[Stored records]

--- START ---

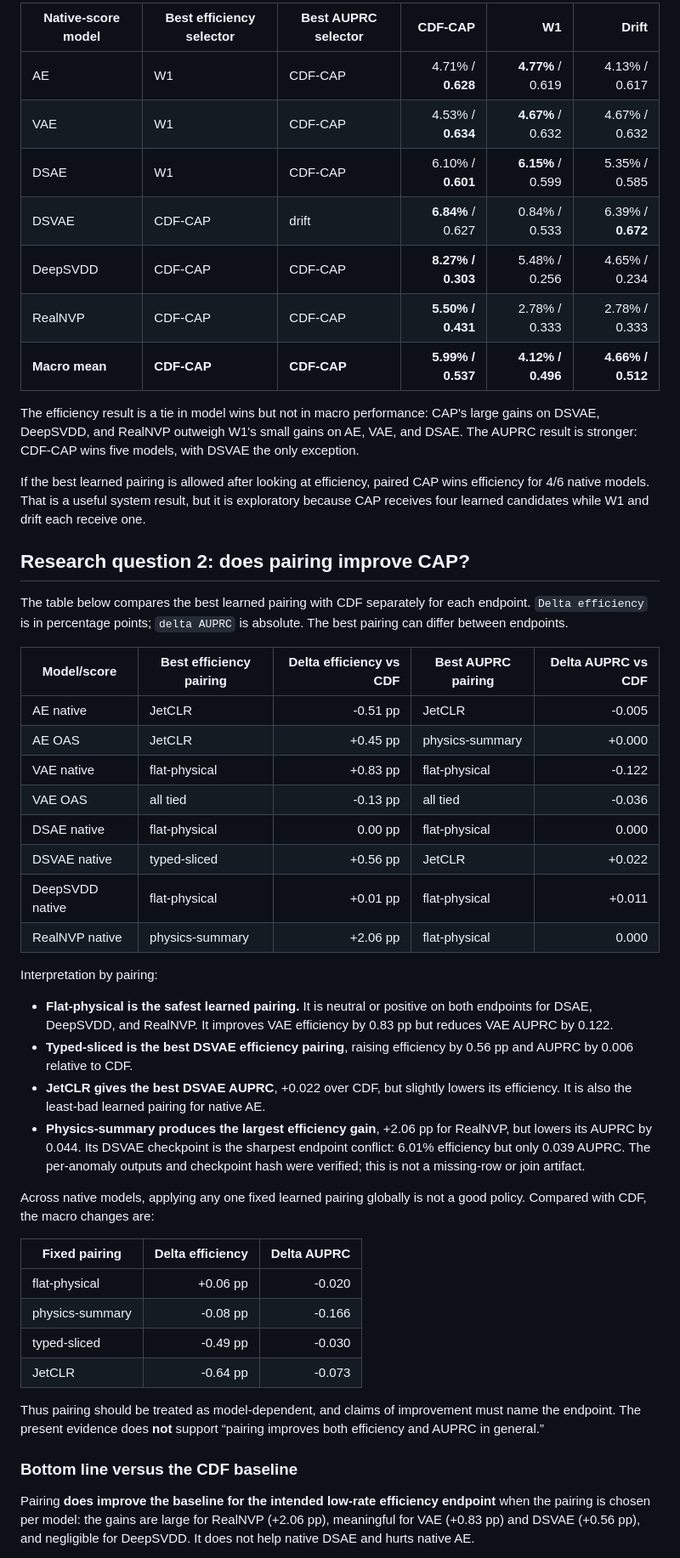
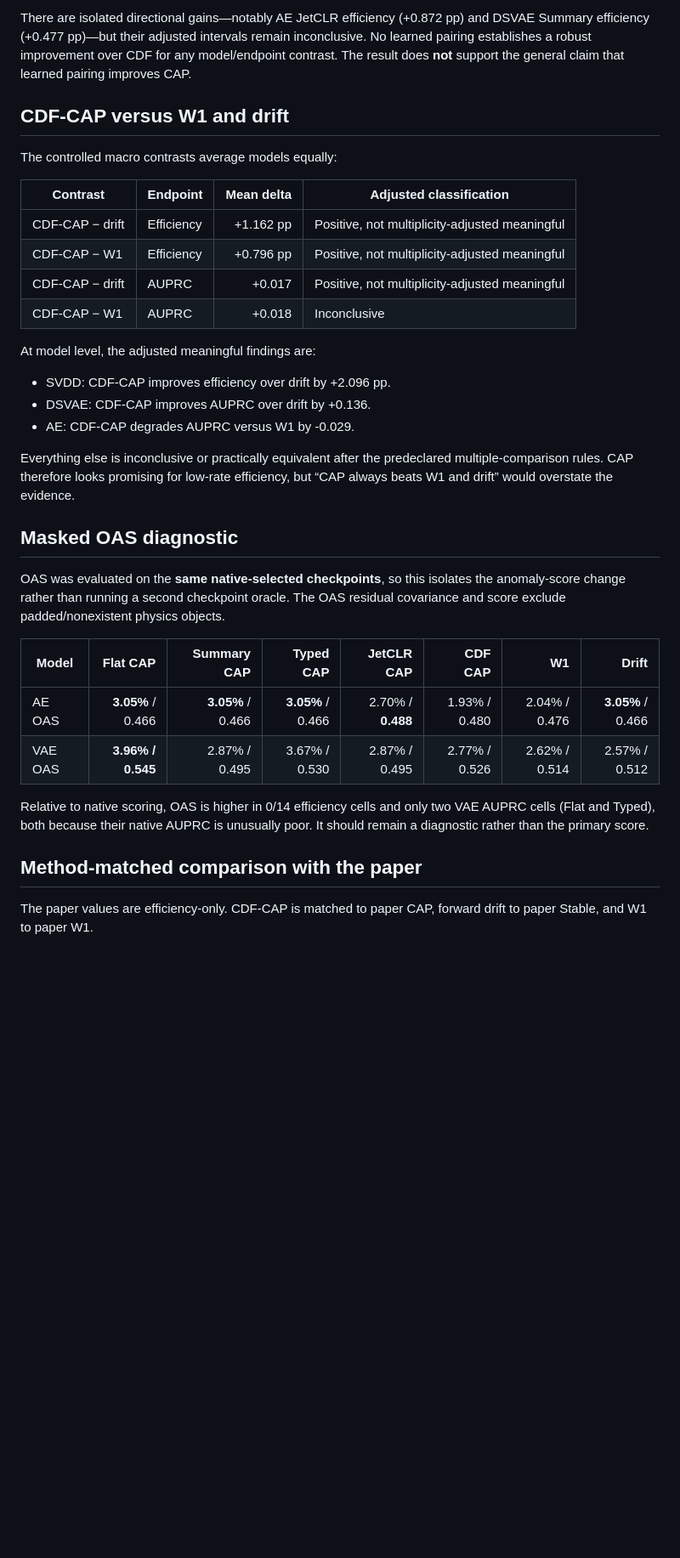
Before and after one commit to bb511/ADatL1, a Markdown page: REPORT.md, the part around one of its changes. Shown at 85% size. Rendered like a GitHub page; blank space fills up the shorter version.

```diff
--- a/REPORT.md
+++ b/REPORT.md
@@ -59,73 +62,48 @@ best-of-four pairing advantage.
 
-| Native-score model | Best efficiency selector | Best AUPRC selector | CDF-CAP | W1 | Drift |
-|---|---|---|---:|---:|---:|
-| AE | W1 | CDF-CAP | 4.71% / **0.628** | **4.77%** / 0.619 | 4.13% / 0.617 |
-| VAE | W1 | CDF-CAP | 4.53% / **0.634** | **4.67%** / 0.632 | 4.67% / 0.632 |
-| DSAE | W1 | CDF-CAP | 6.10% / **0.601** | **6.15%** / 0.599 | 5.35% / 0.585 |
-| DSVAE | CDF-CAP | drift | **6.84%** / 0.627 | 0.84% / 0.533 | 6.39% / **0.672** |
-| DeepSVDD | CDF-CAP | CDF-CAP | **8.27% / 0.303** | 5.48% / 0.256 | 4.65% / 0.234 |
-| RealNVP | CDF-CAP | CDF-CAP | **5.50% / 0.431** | 2.78% / 0.333 | 2.78% / 0.333 |
-| **Macro mean** | **CDF-CAP** | **CDF-CAP** | **5.99% / 0.537** | **4.12% / 0.496** | **4.66% / 0.512** |
+There are isolated directional gains—notably AE JetCLR efficiency (+0.872 pp)
+and DSVAE Summary efficiency (+0.477 pp)—but their adjusted intervals remain
+inconclusive. No learned pairing establishes a robust improvement over CDF for
+any model/endpoint contrast. The result does **not** support the general claim
+that learned pairing improves CAP.
 
-The efficiency result is a tie in model wins but not in macro performance: CAP's
-large gains on DSVAE, DeepSVDD, and RealNVP outweigh W1's small gains on AE, VAE,
-and DSAE. The AUPRC result is stronger: CDF-CAP wins five models, with DSVAE the
-only exception.
+## CDF-CAP versus W1 and drift
 
-If the best learned pairing is allowed after looking at efficiency, paired CAP wins
-efficiency for 4/6 native models. That is a useful system result, but it is
-exploratory because CAP receives four learned candidates while W1 and drift each
-receive one.
+The controlled macro contrasts average models equally:
 
-## Research question 2: does pairing improve CAP?
+| Contrast | Endpoint | Mean delta | Adjusted classification |
+|---|---|---:|---|
+| CDF-CAP − drift | Efficiency | +1.162 pp | Positive, not multiplicity-adjusted meaningful |
+| CDF-CAP − W1 | Efficiency | +0.796 pp | Positive, not multiplicity-adjusted meaningful |
+| CDF-CAP − drift | AUPRC | +0.017 | Positive, not multiplicity-adjusted meaningful |
+| CDF-CAP − W1 | AUPRC | +0.018 | Inconclusive |
 
-The table below compares the best learned pairing with CDF separately for each
-endpoint. `Delta efficiency` is in percentage points; `delta AUPRC` is absolute.
-The best pairing can differ between endpoints.
+At model level, the adjusted meaningful findings are:
 
-| Model/score | Best efficiency pairing | Delta efficiency vs CDF | Best AUPRC pairing | Delta AUPRC vs CDF |
-|---|---|---:|---|---:|
-| AE native | JetCLR | -0.51 pp | JetCLR | -0.005 |
-| AE OAS | JetCLR | +0.45 pp | physics-summary | +0.000 |
-| VAE native | flat-physical | +0.83 pp | flat-physical | -0.122 |
-| VAE OAS | all tied | -0.13 pp | all tied | -0.036 |
-| DSAE native | flat-physical | 0.00 pp | flat-physical | 0.000 |
-| DSVAE native | typed-sliced | +0.56 pp | JetCLR | +0.022 |
-| DeepSVDD native | flat-physical | +0.01 pp | flat-physical | +0.011 |
-| RealNVP native | physics-summary | +2.06 pp | flat-physical | 0.000 |
+- SVDD: CDF-CAP improves efficiency over drift by +2.096 pp.
+- DSVAE: CDF-CAP improves AUPRC over drift by +0.136.
+- AE: CDF-CAP degrades AUPRC versus W1 by -0.029.
 
-Interpretation by pairing:
+Everything else is inconclusive or practically equivalent after the predeclared
+multiple-comparison rules. CAP therefore looks promising for low-rate efficiency,
+but “CAP always beats W1 and drift” would overstate the evidence.
 
-- **Flat-physical is the safest learned pairing.** It is neutral or positive on
-  both endpoints for DSAE, DeepSVDD, and RealNVP. It improves VAE efficiency by
-  0.83 pp but reduces VAE AUPRC by 0.122.
-- **Typed-sliced is the best DSVAE efficiency pairing**, raising efficiency by
-  0.56 pp and AUPRC by 0.006 relative to CDF.
-- **JetCLR gives the best DSVAE AUPRC**, +0.022 over CDF, but slightly lowers its
-  efficiency. It is also the least-bad learned pairing for native AE.
-- **Physics-summary produces the largest efficiency gain**, +2.06 pp for RealNVP,
-  but lowers its AUPRC by 0.044. Its DSVAE checkpoint is the sharpest endpoint
-  conflict: 6.01% efficiency but only 0.039 AUPRC. The per-anomaly outputs and
-  checkpoint hash were verified; this is not a missing-row or join artifact.
+## Masked OAS diagnostic
 
-Across native models, applying any one fixed learned pairing globally is not a good
-policy. Compared with CDF, the macro changes are:
+OAS was evaluated on the **same native-selected checkpoints**, so this isolates
+the anomaly-score change rather than running a second checkpoint oracle. The OAS
+residual covariance and score exclude padded/nonexistent physics objects.
 
-| Fixed pairing | Delta efficiency | Delta AUPRC |
-|---|---:|---:|
-| flat-physical | +0.06 pp | -0.020 |
-| physics-summary | -0.08 pp | -0.166 |
-| typed-sliced | -0.49 pp | -0.030 |
-| JetCLR | -0.64 pp | -0.073 |
+| Model | Flat CAP | Summary CAP | Typed CAP | JetCLR CAP | CDF CAP | W1 | Drift |
+|---|---:|---:|---:|---:|---:|---:|---:|
+| AE OAS | **3.05%** / 0.466 | **3.05%** / 0.466 | **3.05%** / 0.466 | 2.70% / **0.488** | 1.93% / 0.480 | 2.04% / 0.476 | **3.05%** / 0.466 |
+| VAE OAS | **3.96% / 0.545** | 2.87% / 0.495 | 3.67% / 0.530 | 2.87% / 0.495 | 2.77% / 0.526 | 2.62% / 0.514 | 2.57% / 0.512 |
 
-Thus pairing should be treated as model-dependent, and claims of improvement must
-name the endpoint. The present evidence does **not** support “pairing improves both
-efficiency and AUPRC in general.”
+Relative to native scoring, OAS is higher in 0/14 efficiency cells and only two
+VAE AUPRC cells (Flat and Typed), both because their native AUPRC is unusually
+poor. It should remain a diagnostic rather than the primary score.
 
-### Bottom line versus the CDF baseline
+## Method-matched comparison with the paper
 
-Pairing **does improve the baseline for the intended low-rate efficiency endpoint**
-when the pairing is chosen per model: the gains are large for RealNVP (+2.06 pp),
-meaningful for VAE (+0.83 pp) and DSVAE (+0.56 pp), and negligible for DeepSVDD.
-It does not help native DSAE and hurts native AE.
+The paper values are efficiency-only. CDF-CAP is matched to paper CAP, forward
+drift to paper Stable, and W1 to paper W1.
 
```
Also changed, not shown: other parts of REPORT.md (+91 -110 lines).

--- END ---

→ **What to work on**: Would you copy every line of the entries in which "physical" appears?

→ **Problem solution**:
-| VAE native | flat-physical | +0.83 pp | flat-physical | -0.122 |
-| DSAE native | flat-physical | 0.00 pp | flat-physical | 0.000 |
-| DeepSVDD native | flat-physical | +0.01 pp | flat-physical | +0.011 |
-| RealNVP native | physics-summary | +2.06 pp | flat-physical | 0.000 |
-- **Flat-physical is the safest learned pairing.** It is neutral or positive on
-| flat-physical | +0.06 pp | -0.020 |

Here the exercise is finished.